## Source data:
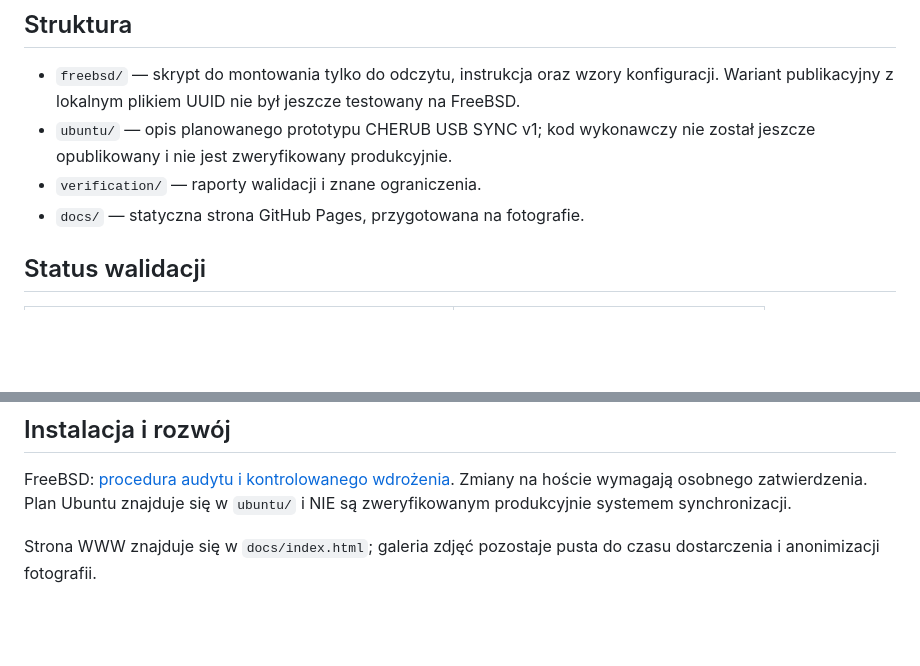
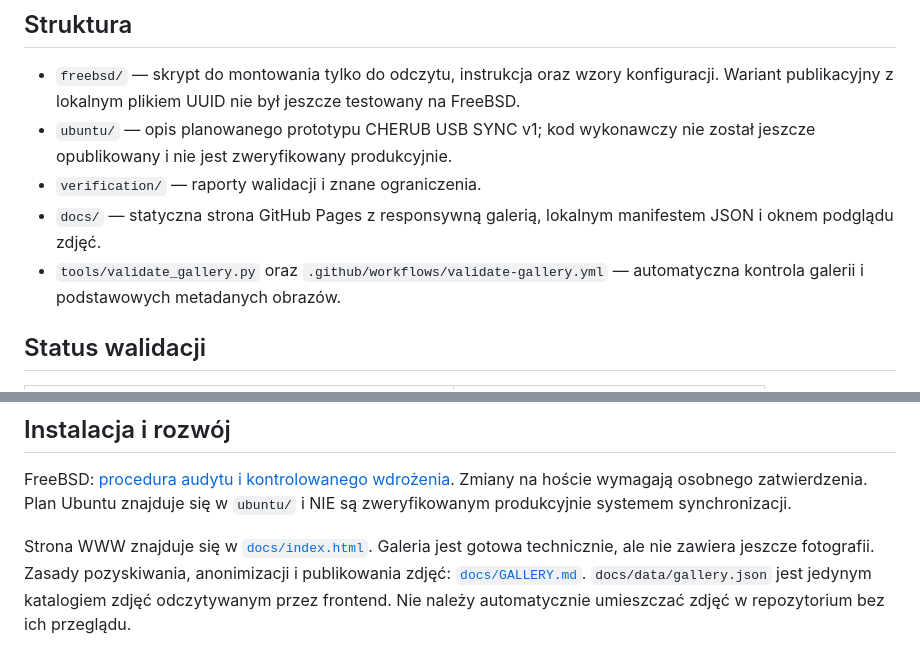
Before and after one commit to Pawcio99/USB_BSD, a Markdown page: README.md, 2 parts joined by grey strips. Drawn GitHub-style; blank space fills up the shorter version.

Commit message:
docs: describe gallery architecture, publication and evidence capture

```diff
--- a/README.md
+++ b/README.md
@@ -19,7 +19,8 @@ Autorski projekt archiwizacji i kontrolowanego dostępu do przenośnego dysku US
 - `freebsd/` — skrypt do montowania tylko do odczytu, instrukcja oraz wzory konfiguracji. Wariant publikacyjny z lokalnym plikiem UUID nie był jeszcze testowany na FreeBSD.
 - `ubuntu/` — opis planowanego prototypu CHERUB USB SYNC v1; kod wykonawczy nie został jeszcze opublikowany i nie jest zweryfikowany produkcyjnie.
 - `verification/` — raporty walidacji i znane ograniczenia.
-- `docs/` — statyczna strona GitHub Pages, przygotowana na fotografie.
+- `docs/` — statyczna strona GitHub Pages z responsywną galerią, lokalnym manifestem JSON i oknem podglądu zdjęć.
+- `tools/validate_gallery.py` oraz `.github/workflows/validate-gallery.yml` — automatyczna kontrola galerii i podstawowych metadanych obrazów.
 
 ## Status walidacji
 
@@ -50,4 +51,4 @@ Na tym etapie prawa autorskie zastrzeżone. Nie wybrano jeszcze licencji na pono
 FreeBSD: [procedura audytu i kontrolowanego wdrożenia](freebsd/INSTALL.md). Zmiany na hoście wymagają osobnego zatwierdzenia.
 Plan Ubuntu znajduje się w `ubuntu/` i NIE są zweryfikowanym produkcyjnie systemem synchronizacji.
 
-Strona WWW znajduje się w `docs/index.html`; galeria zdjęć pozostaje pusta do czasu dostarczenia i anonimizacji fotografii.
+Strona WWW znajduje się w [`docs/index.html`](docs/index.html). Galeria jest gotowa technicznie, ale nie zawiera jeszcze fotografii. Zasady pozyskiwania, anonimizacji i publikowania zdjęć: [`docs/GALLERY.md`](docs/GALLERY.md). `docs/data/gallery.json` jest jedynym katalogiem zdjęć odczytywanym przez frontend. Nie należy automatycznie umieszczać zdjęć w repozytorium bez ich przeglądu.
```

## Task objective:
When a line in the listing above holds "produkcyjnie", include it in the tally; report only the tally.

## Response to this task:
2